So what can be done about these cases? Well, one way is VPN of course but with a setup where VPN server’s IP address is hardcoded in the client and not using DNS. It works and does the task but performance can vary greatly depending on how far is the tunnel server. A better and more modern way out of it is by using encryption in DNS by using a protocol named “DNSCrypt“. DNSCrypt offers to encrypt of DNS queries from clients to the DNS resolvers. (Beyond that resolver still, follow usual non-encrypted root chain to reach authoritative DNS servers).

 

So how does it work?

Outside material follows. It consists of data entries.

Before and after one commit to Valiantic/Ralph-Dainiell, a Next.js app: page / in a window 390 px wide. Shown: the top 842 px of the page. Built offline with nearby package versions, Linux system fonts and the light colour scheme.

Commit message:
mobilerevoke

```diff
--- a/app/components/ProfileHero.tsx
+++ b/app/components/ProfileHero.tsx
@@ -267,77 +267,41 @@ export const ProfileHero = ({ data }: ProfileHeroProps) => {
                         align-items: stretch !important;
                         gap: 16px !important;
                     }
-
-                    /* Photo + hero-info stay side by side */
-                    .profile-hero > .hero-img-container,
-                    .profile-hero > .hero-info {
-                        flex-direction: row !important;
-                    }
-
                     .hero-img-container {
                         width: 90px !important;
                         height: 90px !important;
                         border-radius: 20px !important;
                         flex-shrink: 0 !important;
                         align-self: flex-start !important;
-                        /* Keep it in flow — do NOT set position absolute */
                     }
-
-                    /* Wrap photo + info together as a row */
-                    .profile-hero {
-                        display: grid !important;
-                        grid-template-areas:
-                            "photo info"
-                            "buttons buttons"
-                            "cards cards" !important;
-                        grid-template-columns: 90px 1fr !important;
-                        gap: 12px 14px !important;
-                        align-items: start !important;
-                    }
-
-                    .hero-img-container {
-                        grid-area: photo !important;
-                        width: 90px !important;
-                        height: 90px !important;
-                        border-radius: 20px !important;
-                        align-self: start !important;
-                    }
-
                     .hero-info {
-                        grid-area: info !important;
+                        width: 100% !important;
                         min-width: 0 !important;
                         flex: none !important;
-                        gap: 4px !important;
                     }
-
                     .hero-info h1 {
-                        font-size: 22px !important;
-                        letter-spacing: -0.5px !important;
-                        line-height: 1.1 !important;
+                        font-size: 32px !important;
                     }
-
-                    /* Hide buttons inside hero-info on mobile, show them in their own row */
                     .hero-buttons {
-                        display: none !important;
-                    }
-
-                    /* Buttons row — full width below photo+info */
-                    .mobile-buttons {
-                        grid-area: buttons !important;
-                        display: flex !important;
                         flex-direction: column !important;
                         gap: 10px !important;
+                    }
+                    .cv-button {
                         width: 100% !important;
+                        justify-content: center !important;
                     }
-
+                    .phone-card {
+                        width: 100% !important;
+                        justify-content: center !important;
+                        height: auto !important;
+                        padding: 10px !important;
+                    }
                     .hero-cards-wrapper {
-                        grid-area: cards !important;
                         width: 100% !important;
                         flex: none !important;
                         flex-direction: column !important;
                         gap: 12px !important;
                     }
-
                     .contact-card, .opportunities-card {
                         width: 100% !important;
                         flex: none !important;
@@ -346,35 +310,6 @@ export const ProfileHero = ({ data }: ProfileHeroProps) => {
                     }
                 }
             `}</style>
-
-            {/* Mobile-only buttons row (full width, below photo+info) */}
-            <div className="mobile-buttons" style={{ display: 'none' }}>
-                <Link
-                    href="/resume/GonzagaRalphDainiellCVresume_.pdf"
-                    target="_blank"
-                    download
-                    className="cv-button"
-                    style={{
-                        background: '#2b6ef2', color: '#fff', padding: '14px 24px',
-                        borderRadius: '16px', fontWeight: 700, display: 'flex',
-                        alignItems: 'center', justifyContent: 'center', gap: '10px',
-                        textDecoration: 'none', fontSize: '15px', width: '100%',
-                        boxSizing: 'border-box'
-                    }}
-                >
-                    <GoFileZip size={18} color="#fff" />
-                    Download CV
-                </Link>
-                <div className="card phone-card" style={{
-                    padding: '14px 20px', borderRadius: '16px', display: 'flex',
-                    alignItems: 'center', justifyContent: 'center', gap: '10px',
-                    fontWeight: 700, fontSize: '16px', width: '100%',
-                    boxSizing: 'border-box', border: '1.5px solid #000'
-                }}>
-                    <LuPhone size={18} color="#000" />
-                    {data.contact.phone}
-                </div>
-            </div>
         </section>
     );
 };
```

There’s no integrated support of DNSCrypt in OS’es at this time. There are number of projects like dnscrypt-osxclient available on GitHub which enable this support.  Once configured, the client changes system’s DNS resolver to a local IP which listens for port 53 (regular/non-encrypted) requests.

The client often offers support of various open resolvers like OpenDNS, Quad9 etc.

 

 

Here it shows that DNS resolver in my case happens to be Cisco’s OpenDNS. As soon as the client gets port 53 DNS queries, it encrypts it and sends via UDP port 443 (UDP or TCP depending on provider and client configuration). The encyption is based on trusted root CA’s and associated chain as popularly used in HTTPS. This is also one of reasons why DNSCrypt is also known as DNS over HTTPS.

 

Here’s an example of a DNS query to resolve A record of google.com while running tcpdumps in parallel:

This shows request went in clear text to 127.0.0.54 which is configured on loopback. While in parallel if I watch for traffic towards OpenDNS public IPs, I get:

Thus all that appears here is just an encrypted packet to Cisco OpenDNS over UDP port 443.

I ran another query and saved it in pcap file. Here’s how it looks like in wireshark:

 

 

 

That’s all about it for now. I am going to keep encryption enabled especially when travelling from now onwards. Time to get some sleep. 🙂

 

Useful Links:

  1. dnscrypt-osxclient – https://github.com/alterstep/dnscrypt-osxclient
  2. DNSCrypt Wikipedia – https://en.wikipedia.org/wiki/DNSCrypt
  3. DNS Over HTTPS (Google Public DNS) – https://developers.google.com/speed/public-dns/docs/dns-over-https
  4. DNS over TLS (Quad9) – https://quad9.net/faq/#Does_Quad9_support_DNS_over_TLS